FORT WAYNE – They say the playoffs are all about goaltending, so let’s start over here.
Let’s start at the far end of the dressing room, past the flat-screen TVs, past the wail of the music, all the way back here, where the pads have come off and Ben Meisner looks even slighter, and younger, than his 5-foot-11, 175 pounds and 23 years and 10 months.
Don’t be fooled. The kid’s a stone killer, not a guy who looks like he’s late for the prom.
That was him down there in the slender minutes of the second period, the Komets up a goal, the Reading Royals pressing for one of the few times in what was swiftly becoming a long night for them. And here came the Royals’ Yannick Tifu, cycling behind the net and coming out front and going all gunfight-at-high-noon with Meisner.
One of the deadliest guys in the league, Komets coach Gary Graham would say later. Point blank one-on-one with Benny.
He tried beating him high blocker but he just came out, took away the angle, gave him nothing, Graham went on.
And, sure, this was a moment you could have lost in everything else that went right for the Komets in Game 3 of the ECHL Eastern Conference quarterfinals, which was, well, pretty much everything. They put 44 pucks on Meisner’s counterpart, Riley Gill, slipping four behind him and one into an empty net. They controlled center ice. They kept Meisner’s crease clean for the most part, and got traffic in front of Gill at the other end, cold-jumping rebounds and planting them in empty nets when Gill was pulled out of position.
And so, 5-1, Komets, a two-games-to-one lead in the best-of-seven series, the kind of dominant performance that makes you think the defending ECHL champion Royals can be gotten. Especially if the Komets can keep getting what they got between the pipes from the kid at the back of the room, who made 36 mostly acrobatic saves.

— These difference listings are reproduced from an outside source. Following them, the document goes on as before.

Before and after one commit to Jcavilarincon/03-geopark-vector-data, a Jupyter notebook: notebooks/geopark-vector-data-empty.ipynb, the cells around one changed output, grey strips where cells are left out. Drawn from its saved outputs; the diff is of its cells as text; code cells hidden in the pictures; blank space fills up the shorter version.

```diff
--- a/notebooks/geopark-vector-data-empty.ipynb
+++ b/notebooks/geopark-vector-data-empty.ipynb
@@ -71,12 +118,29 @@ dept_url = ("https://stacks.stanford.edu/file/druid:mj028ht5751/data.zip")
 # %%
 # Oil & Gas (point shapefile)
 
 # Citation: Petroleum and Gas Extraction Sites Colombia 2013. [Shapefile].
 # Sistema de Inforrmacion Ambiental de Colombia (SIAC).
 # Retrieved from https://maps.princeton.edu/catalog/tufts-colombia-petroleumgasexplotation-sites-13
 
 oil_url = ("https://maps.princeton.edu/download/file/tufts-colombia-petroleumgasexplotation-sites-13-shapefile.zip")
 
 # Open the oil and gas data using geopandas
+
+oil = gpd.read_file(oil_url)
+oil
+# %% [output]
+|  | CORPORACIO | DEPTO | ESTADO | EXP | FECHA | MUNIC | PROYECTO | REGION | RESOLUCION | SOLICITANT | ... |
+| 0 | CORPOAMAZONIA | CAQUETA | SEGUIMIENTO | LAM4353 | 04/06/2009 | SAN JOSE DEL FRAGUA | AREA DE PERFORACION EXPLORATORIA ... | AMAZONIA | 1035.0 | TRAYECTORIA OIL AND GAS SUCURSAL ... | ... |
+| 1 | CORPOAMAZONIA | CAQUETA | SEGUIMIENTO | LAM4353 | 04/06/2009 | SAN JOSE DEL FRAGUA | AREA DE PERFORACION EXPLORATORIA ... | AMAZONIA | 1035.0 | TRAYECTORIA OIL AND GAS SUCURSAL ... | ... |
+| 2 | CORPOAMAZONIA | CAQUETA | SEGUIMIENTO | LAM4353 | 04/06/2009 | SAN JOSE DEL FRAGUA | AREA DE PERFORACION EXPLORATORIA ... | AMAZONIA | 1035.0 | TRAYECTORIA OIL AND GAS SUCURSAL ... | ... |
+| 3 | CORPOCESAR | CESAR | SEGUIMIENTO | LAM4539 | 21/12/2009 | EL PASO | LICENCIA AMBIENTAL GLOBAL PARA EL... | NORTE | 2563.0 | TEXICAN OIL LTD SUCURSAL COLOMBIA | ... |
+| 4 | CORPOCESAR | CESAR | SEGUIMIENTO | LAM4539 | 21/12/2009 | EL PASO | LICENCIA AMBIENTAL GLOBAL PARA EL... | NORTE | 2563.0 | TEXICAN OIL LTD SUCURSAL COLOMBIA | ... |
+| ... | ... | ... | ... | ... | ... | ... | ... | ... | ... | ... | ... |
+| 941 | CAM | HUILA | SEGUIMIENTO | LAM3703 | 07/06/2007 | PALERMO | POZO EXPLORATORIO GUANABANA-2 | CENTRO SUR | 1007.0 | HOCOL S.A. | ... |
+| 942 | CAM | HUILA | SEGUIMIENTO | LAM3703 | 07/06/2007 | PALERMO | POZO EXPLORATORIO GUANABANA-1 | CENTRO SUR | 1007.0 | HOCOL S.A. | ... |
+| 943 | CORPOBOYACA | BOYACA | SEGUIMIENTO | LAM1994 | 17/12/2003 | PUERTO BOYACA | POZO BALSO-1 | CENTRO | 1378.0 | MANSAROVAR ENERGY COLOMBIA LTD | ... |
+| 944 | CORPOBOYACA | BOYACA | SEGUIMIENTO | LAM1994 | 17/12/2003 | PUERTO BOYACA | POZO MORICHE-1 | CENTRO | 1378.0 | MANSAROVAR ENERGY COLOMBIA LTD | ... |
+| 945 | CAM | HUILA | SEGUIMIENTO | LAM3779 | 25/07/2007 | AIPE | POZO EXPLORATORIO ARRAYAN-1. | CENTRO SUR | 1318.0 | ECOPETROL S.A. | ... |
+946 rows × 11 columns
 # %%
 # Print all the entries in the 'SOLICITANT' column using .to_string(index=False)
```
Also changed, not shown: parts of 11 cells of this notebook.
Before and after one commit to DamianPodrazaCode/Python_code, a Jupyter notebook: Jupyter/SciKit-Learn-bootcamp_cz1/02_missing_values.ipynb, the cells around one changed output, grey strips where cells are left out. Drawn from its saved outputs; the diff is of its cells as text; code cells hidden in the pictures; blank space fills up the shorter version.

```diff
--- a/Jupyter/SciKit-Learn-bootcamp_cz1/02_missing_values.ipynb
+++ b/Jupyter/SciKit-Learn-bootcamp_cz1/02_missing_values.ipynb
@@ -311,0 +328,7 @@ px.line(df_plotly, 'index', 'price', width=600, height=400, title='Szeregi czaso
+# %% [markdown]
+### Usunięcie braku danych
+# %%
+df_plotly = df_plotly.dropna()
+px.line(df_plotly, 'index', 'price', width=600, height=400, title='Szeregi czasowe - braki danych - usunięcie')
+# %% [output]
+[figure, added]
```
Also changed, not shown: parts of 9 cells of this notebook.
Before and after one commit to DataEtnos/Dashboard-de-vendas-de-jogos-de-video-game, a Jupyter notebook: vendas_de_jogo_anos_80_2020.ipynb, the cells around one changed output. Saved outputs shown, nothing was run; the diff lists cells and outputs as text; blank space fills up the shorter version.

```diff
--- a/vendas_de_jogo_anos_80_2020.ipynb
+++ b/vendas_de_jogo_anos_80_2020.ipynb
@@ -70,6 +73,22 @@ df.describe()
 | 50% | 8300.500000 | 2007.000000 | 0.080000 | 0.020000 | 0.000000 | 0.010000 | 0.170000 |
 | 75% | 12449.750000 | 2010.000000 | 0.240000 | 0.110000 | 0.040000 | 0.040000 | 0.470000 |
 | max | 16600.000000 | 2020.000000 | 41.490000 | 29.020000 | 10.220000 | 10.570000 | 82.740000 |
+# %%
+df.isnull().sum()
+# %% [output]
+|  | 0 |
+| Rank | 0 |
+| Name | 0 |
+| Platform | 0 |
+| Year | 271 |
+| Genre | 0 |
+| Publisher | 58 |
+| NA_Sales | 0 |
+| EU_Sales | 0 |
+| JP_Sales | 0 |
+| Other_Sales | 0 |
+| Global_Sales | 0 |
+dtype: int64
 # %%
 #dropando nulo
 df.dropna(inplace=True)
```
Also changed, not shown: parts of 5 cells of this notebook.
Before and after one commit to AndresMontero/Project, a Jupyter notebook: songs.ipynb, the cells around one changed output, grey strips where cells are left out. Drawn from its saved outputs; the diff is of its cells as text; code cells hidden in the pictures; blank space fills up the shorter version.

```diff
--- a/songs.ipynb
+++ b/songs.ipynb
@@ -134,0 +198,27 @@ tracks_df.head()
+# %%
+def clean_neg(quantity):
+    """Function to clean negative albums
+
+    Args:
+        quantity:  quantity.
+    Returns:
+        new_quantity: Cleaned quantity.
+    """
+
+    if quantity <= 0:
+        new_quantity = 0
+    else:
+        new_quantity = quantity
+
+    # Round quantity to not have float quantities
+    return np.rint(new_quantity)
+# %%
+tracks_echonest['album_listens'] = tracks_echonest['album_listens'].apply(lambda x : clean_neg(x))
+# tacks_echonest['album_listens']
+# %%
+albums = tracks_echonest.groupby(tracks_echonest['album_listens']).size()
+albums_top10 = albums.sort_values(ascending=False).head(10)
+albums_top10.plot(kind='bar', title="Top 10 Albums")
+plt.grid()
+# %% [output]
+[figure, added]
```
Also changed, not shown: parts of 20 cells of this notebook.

The playoffs are about goaltending, remember? And who do you think knows that better than anyone?
Thaaat’s right. Take it away, Mr. Meisner.
It’s that time of year where you push yourself a little bit more, you dig a little deeper, he says. And I’ve always been the kind of goalie that rises to the occasion. So for me, it’s just hockey – the same game preparation, the just-another-game mentality.
Just go out there and make all the saves I should, and maybe some I shouldn’t have along the way. The defense has really stepped it up in front of me, and we’ve been boxing really well, keeping guys to the outside where I can see it.
And let’s face it: There are some nights you see it better than others.
Yeah, there’s got to be, says Meisner, a Halifax, Nova Scotia, native who came to Fort Wayne from Utah the day after Christmas. We’re all human in here, we’re not robots. We can put together a pretty consistent body of work, but some nights you just don’t have it for whatever reason.
Or do, for whatever reason.
I thought Ben was huge, Graham said, on a night when pretty much everyone was.
I’m dialed in, I’m ready to go, Meisner said.
Right on time.